The framework is consistent with a hierarchical view of ecosystems, allowing for the spatial nesting of environmental information, compatible with community- or ecosystem- (place-) based approaches to environmental management.
It is compatible with assessment-driven approaches to indicator selection.4
In the last several years a number of organizations have been focusing on the development of environmental indicators that can be used to measure environmental quality, conditions, and trends. Like economic indicators (e.g., unemployment rates, cost-of-living index), environmental indicators hope to provide the public and decision-makers with directional measures of change that will allow for a more informed public and improved environmental planning and decision-making.

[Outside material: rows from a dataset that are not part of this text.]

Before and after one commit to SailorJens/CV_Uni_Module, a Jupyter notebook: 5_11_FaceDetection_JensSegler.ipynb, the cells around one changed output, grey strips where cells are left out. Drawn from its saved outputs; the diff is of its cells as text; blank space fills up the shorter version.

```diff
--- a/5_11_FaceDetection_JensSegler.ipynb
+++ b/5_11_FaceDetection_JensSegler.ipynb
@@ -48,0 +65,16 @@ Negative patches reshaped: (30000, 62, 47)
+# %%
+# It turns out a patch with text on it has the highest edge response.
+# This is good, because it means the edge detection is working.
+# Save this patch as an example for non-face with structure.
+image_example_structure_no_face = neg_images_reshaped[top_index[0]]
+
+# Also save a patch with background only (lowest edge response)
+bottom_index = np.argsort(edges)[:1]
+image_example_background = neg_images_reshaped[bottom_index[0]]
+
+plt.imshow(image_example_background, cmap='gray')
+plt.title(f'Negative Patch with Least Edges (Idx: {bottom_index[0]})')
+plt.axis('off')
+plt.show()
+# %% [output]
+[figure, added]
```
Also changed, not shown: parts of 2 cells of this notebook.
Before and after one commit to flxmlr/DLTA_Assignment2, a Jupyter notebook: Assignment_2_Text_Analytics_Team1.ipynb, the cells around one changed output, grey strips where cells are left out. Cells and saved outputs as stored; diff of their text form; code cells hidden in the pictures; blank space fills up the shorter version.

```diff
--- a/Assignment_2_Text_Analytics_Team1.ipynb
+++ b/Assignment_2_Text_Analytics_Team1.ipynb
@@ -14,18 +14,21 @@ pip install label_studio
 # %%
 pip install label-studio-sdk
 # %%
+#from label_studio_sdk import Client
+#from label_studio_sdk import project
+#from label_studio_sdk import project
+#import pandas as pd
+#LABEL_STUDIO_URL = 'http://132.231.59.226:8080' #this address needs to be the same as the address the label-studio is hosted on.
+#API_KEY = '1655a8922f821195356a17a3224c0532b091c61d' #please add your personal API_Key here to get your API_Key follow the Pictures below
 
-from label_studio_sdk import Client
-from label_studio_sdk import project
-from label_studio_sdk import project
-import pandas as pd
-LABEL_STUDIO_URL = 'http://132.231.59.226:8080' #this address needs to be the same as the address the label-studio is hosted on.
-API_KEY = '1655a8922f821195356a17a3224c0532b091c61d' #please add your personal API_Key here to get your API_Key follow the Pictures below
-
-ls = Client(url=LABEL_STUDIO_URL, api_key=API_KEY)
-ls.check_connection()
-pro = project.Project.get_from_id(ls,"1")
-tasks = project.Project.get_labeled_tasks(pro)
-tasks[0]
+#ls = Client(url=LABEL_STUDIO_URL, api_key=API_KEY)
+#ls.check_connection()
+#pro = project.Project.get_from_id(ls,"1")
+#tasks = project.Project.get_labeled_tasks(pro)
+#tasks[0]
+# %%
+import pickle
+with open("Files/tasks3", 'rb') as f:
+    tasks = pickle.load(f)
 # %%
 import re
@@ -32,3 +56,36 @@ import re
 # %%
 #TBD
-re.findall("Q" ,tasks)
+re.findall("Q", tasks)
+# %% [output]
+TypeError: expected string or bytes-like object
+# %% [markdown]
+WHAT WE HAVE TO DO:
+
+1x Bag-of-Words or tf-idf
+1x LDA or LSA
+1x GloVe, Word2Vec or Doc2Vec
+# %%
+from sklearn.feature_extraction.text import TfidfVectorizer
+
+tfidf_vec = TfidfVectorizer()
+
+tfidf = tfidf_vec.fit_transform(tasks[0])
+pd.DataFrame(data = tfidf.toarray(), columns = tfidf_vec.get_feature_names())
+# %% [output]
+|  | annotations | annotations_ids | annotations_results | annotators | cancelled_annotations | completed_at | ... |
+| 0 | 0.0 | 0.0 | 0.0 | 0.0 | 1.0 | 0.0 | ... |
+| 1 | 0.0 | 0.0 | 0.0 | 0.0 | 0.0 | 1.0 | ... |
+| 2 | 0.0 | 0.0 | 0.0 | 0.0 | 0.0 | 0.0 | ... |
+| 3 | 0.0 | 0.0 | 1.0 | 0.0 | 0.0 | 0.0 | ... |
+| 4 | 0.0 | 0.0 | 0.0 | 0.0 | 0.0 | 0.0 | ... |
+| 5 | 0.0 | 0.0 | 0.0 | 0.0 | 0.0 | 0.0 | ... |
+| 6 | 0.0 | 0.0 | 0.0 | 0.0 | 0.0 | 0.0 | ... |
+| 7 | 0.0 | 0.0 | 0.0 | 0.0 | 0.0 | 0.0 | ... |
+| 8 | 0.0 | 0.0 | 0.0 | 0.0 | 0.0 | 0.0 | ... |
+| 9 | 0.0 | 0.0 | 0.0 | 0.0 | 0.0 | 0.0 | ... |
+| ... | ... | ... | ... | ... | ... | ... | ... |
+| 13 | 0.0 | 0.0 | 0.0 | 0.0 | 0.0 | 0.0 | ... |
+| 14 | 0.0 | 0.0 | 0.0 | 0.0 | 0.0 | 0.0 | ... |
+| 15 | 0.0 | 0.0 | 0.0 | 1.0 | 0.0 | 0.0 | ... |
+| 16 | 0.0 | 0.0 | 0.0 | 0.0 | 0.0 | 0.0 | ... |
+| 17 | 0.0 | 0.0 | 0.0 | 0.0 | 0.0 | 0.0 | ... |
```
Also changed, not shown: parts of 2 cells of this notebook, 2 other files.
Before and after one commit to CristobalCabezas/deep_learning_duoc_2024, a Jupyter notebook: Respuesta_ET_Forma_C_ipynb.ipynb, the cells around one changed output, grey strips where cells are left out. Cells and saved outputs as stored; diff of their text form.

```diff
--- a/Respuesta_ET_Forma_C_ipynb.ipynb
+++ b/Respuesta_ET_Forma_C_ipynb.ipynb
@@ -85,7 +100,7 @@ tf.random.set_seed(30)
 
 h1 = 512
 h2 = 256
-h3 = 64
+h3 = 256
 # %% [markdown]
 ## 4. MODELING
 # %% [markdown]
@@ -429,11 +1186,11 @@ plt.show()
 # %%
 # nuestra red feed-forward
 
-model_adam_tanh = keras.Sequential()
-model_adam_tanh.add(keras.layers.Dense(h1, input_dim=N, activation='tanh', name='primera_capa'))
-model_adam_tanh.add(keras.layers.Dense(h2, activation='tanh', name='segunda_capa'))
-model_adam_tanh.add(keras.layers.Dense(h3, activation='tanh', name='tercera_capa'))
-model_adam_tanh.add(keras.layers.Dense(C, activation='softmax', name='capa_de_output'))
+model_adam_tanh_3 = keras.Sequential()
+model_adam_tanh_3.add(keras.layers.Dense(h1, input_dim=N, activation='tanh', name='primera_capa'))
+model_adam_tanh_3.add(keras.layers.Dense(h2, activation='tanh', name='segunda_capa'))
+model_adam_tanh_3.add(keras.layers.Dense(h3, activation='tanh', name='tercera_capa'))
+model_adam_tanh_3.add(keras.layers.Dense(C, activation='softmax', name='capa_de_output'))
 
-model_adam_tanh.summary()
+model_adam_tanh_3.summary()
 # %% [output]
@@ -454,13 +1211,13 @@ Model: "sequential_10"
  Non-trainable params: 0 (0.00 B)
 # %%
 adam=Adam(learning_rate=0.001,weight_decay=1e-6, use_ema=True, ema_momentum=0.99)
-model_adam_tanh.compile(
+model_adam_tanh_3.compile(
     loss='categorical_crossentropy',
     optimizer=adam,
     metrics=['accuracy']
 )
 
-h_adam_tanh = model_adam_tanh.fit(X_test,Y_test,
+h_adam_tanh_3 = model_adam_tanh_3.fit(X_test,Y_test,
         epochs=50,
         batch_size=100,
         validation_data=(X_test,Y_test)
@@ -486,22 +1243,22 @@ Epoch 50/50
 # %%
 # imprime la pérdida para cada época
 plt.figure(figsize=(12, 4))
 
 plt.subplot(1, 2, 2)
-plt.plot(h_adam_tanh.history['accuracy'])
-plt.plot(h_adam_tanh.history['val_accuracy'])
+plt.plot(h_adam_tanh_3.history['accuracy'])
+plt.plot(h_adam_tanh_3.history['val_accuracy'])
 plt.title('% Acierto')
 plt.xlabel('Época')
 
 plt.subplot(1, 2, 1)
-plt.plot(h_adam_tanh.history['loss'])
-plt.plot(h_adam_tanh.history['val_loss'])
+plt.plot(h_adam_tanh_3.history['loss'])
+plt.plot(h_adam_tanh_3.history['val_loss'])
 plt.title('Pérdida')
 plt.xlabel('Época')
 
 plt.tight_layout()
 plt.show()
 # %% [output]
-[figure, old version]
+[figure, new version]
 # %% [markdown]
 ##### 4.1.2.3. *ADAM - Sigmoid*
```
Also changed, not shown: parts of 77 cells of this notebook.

There are many definitions for environmental indicators that appear in the literature, however the operational definition that we use in this paper is:
An environmental indicator is an environmental or environmentally related variable or estimate, or an aggregation of such variables into an index, that is used in some decision-making context: